The idea of an, ‘ideology-culture dichotomy’ (Roy, 77) is inherent to this method of discursive, yet accessible creative production. The creation of re-signification in/of/through the music does not erase the deeply entrenched alienation that has existed for centuries between privileged and oppressed social groups. The modulation of tonality and innovations of linguistic compositions to foster recognition of the socio-economic and political concerns that affect people, however offer a possible site through which to negotiate this gap. Roy calls the production of shared emotional responses to ‘activist’ music the “high water mark of babus and masses camaraderie” (77). In other words, music generates new energies of political resistance that circulate and engender new communities- built not purely on historically consolidated linkages of ethnic/linguistic kinship but through the dynamism of shared political resistance.

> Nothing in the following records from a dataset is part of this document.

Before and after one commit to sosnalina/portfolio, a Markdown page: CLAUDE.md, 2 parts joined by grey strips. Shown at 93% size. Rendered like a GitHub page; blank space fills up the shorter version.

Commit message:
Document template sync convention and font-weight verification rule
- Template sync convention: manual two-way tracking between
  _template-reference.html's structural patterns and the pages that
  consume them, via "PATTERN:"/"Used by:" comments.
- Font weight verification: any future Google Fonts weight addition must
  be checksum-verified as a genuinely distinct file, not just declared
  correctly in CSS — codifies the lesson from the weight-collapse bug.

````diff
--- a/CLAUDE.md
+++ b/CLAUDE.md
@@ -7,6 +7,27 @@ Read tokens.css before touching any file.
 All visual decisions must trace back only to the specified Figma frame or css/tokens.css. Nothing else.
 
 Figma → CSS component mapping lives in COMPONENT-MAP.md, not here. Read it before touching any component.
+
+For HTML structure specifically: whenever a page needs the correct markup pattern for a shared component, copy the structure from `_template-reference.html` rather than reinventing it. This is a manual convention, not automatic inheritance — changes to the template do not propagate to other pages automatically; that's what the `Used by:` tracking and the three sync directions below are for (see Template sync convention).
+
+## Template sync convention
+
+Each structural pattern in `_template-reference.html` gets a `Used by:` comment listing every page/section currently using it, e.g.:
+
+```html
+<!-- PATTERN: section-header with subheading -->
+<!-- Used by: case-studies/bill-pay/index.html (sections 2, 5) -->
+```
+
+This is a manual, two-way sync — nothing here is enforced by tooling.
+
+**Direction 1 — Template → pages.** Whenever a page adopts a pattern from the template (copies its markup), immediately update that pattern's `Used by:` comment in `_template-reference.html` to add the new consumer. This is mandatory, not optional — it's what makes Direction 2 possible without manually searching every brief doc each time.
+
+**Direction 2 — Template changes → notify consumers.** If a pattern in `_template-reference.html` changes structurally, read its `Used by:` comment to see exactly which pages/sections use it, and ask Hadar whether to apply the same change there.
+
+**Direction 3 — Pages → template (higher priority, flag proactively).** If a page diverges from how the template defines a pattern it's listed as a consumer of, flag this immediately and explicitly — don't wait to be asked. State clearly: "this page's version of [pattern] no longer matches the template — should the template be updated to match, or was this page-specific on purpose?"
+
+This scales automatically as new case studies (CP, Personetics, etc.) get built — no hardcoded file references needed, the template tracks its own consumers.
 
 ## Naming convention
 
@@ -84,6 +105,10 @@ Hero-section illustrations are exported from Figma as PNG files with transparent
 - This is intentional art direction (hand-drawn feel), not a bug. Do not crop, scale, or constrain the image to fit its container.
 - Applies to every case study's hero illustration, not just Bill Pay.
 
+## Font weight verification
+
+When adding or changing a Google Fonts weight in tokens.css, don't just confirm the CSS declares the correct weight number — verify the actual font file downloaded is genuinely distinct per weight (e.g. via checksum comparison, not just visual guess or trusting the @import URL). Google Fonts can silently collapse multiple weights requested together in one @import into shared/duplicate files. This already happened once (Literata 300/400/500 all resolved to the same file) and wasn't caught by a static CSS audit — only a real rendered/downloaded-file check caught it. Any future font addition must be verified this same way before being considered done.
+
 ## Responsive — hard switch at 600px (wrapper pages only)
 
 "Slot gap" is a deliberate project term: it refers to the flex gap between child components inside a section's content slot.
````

Manuel, Peter. ” Cassettes and Sociopolitical Movements.” Cassette Culture: Popular Music and Technology in north India. University of Chicago Press, 1993.
Roy, Anuradha. “The Music of Politics and the Politics of Music.” India International Centre Quarterly (2006): 71-84.
‘Jai Bhim Comrade’. Dir. Anand Patwardhan. Sheetal Sathe (Kabeer Kala Manch). 2011.
Mahi, Ginni. “‘Danger’ (Song).” 2015. Youtube. <https://www.youtube.com/watch?v=FuZjyll7VOg>.
About the Author
Sumedha graduated with a Bachelor’s in English Literature from St. Stephen’s College, Delhi, in 2016. She is currently pursuing a Master’s in Comparative Literature at the School of Oriental and African Studies (SOAS).